* EXERCISE DATA
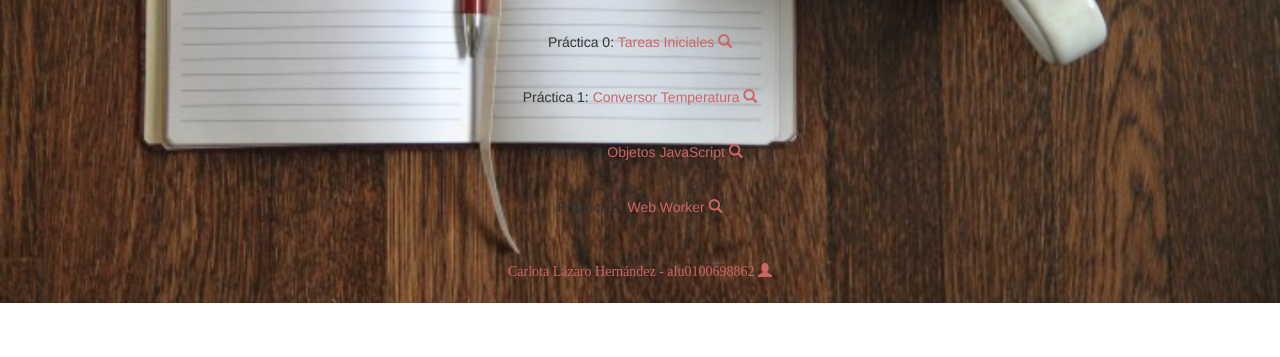
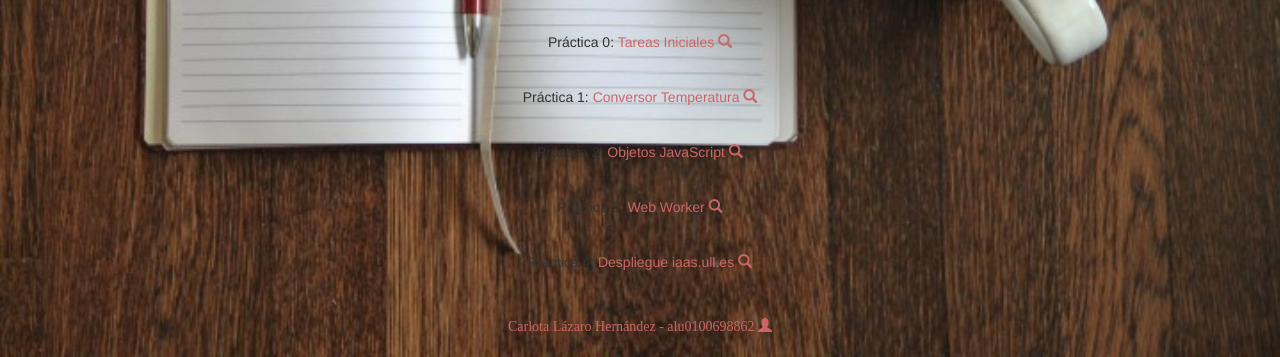
Before and after one commit to alu0100698862/alu0100698862.github.io, a plain HTML site: page index.html in a window 1280 px wide. Shown: the part 497-854 px from the top of the page. Before the commit the page ends 800 px from the top, so only its background shows below. Drawn offline with nearby package versions, Linux system fonts and the light colour scheme.

Commit message:
Update index.html

```diff
--- a/index.html
+++ b/index.html
@@ -36,6 +36,7 @@
 			<p> Práctica 1: <a id="link" href="http://alu0100698862.github.io/P2_STW/"> Conversor Temperatura <span class="glyphicon glyphicon-search" aria-hidden="true"></span> </a> </p>
 			<p> Práctica 2: <a id="link" href="http://alu0100698862.github.io/P3_STW/"> Objetos JavaScript <span class="glyphicon glyphicon-search" aria-hidden="true"></span> </a> </p>
 			<p> Práctica 3: <a id="link" href="http://alu0100698862.github.io/P4_STW/"> Web Worker <span class="glyphicon glyphicon-search" aria-hidden="true"></span> </a> </p>
+			<p> Práctica 4: <a id="link" href="http://alu0100698862.github.io/P5_STW/"> Despliegue iaas.ull.es <span class="glyphicon glyphicon-search" aria-hidden="true"></span> </a> </p>
 			<div id="footer"> Carlota Lázaro Hernández - alu0100698862 <span class="glyphicon glyphicon-user" aria-hidden="true"></span> </div>
 
 
```
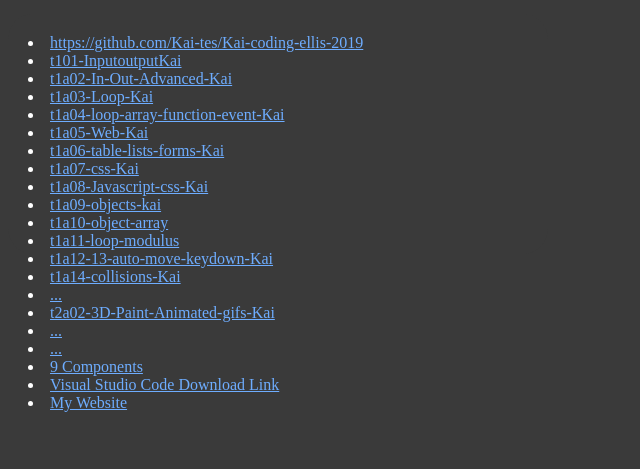
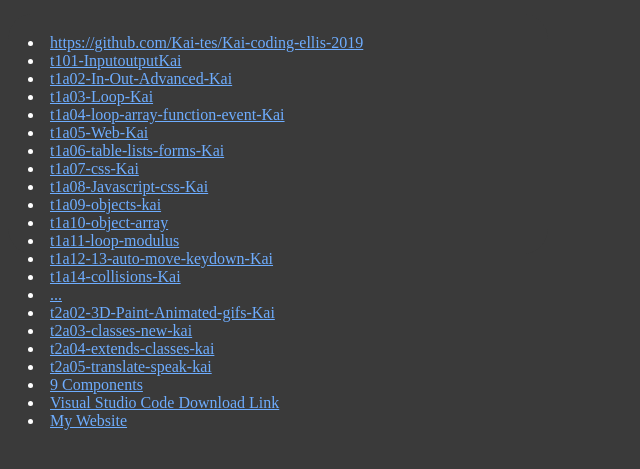
Before and after one commit to Kai-tes/Kai-coding-ellis-2019, a plain HTML site: page index.html in a window 1280 px wide. Shown: the part 99-568 px from the top of the page, without its empty margins (0-640 px from the left). Drawn offline with Linux system fonts and the light colour scheme.

Commit message:
Update index.html

```diff
--- a/index.html
+++ b/index.html
@@ -46,8 +46,9 @@
       <li><a href="t1a14-collisions-Kai.html">t1a14-collisions-Kai</a>
       <li><a href="index.html">...</a>
       <li><a href="t2a02-3D-Paint-Animated-gifs-Kai.html">t2a02-3D-Paint-Animated-gifs-Kai</a>
-      <li><a href="index.html">...</a>
-      <li><a href="index.html">...</a>
+      <li><a href="t2a03-classes-new-kai.html">t2a03-classes-new-kai</a>
+      <li><a href="t2a04-extends-classes-kai.html">t2a04-extends-classes-kai</a>
+      <li><a href="t2a05-translate-speak-kai.html">t2a05-translate-speak-kai</a>
       <li><a href="9-Components.html">9 Components</a>
       <li><a href="https://code.visualstudio.com/">Visual Studio Code Download Link</a>
       <li><a href="index1.html">My Website</a>
```
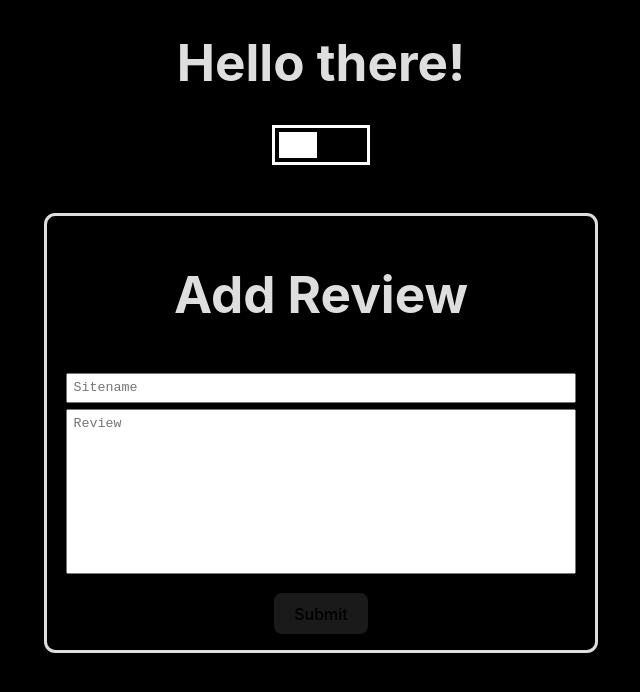
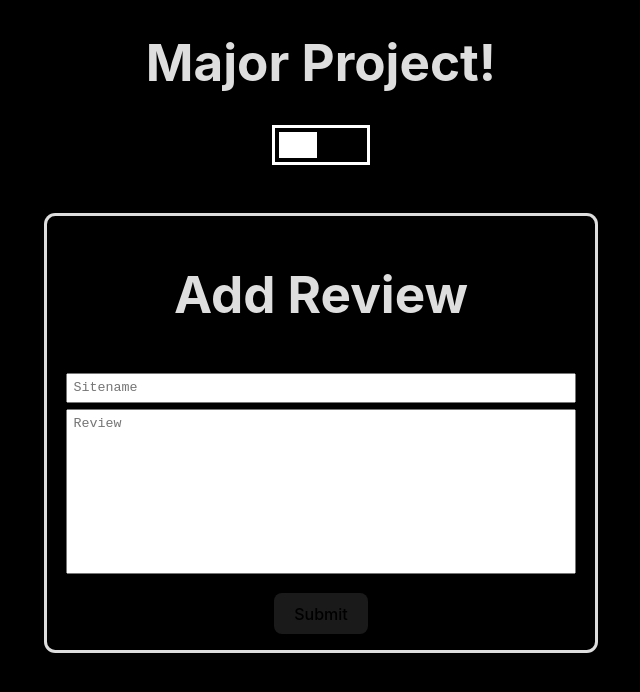
Before and after one commit to Yashshrivastava7/Site-Review-Sentiment, a React (Vite) app: page / in a window 1280 px wide. Shown: the top 692 px of the page, without its empty margins (319-959 px from the left). Built offline with nearby package versions, Linux system fonts and the light colour scheme.

Commit message:
Change Title

```diff
--- a/src/App.tsx
+++ b/src/App.tsx
@@ -8,7 +8,7 @@
   return (
     <>
       <div className="container">
-        <h1>Hello there!</h1>
+        <h1>Major Project!</h1>
         <label className="switch">
           <input type="checkbox" onClick={() => togglePage((page) => !page)} />
           <span className="slider"></span>
```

* WHAT IS EXPECTED
Pictures aside, retype the entries above exactly as they are.

* TASK SOLUTION
Before and after one commit to alu0100698862/alu0100698862.github.io, a plain HTML site: page index.html in a window 1280 px wide. Shown: the part 497-854 px from the top of the page. Before the commit the page ends 800 px from the top, so only its background shows below. Drawn offline with nearby package versions, Linux system fonts and the light colour scheme.

Commit message:
Update index.html

```diff
--- a/index.html
+++ b/index.html
@@ -36,6 +36,7 @@
 			<p> Práctica 1: <a id="link" href="http://alu0100698862.github.io/P2_STW/"> Conversor Temperatura <span class="glyphicon glyphicon-search" aria-hidden="true"></span> </a> </p>
 			<p> Práctica 2: <a id="link" href="http://alu0100698862.github.io/P3_STW/"> Objetos JavaScript <span class="glyphicon glyphicon-search" aria-hidden="true"></span> </a> </p>
 			<p> Práctica 3: <a id="link" href="http://alu0100698862.github.io/P4_STW/"> Web Worker <span class="glyphicon glyphicon-search" aria-hidden="true"></span> </a> </p>
+			<p> Práctica 4: <a id="link" href="http://alu0100698862.github.io/P5_STW/"> Despliegue iaas.ull.es <span class="glyphicon glyphicon-search" aria-hidden="true"></span> </a> </p>
 			<div id="footer"> Carlota Lázaro Hernández - alu0100698862 <span class="glyphicon glyphicon-user" aria-hidden="true"></span> </div>
 
 
```
Before and after one commit to Kai-tes/Kai-coding-ellis-2019, a plain HTML site: page index.html in a window 1280 px wide. Shown: the part 99-568 px from the top of the page, without its empty margins (0-640 px from the left). Drawn offline with Linux system fonts and the light colour scheme.

Commit message:
Update index.html

```diff
--- a/index.html
+++ b/index.html
@@ -46,8 +46,9 @@
       <li><a href="t1a14-collisions-Kai.html">t1a14-collisions-Kai</a>
       <li><a href="index.html">...</a>
       <li><a href="t2a02-3D-Paint-Animated-gifs-Kai.html">t2a02-3D-Paint-Animated-gifs-Kai</a>
-      <li><a href="index.html">...</a>
-      <li><a href="index.html">...</a>
+      <li><a href="t2a03-classes-new-kai.html">t2a03-classes-new-kai</a>
+      <li><a href="t2a04-extends-classes-kai.html">t2a04-extends-classes-kai</a>
+      <li><a href="t2a05-translate-speak-kai.html">t2a05-translate-speak-kai</a>
       <li><a href="9-Components.html">9 Components</a>
       <li><a href="https://code.visualstudio.com/">Visual Studio Code Download Link</a>
       <li><a href="index1.html">My Website</a>
```
Before and after one commit to Yashshrivastava7/Site-Review-Sentiment, a React (Vite) app: page / in a window 1280 px wide. Shown: the top 692 px of the page, without its empty margins (319-959 px from the left). Built offline with nearby package versions, Linux system fonts and the light colour scheme.

Commit message:
Change Title

```diff
--- a/src/App.tsx
+++ b/src/App.tsx
@@ -8,7 +8,7 @@
   return (
     <>
       <div className="container">
-        <h1>Hello there!</h1>
+        <h1>Major Project!</h1>
         <label className="switch">
           <input type="checkbox" onClick={() => togglePage((page) => !page)} />
           <span className="slider"></span>
```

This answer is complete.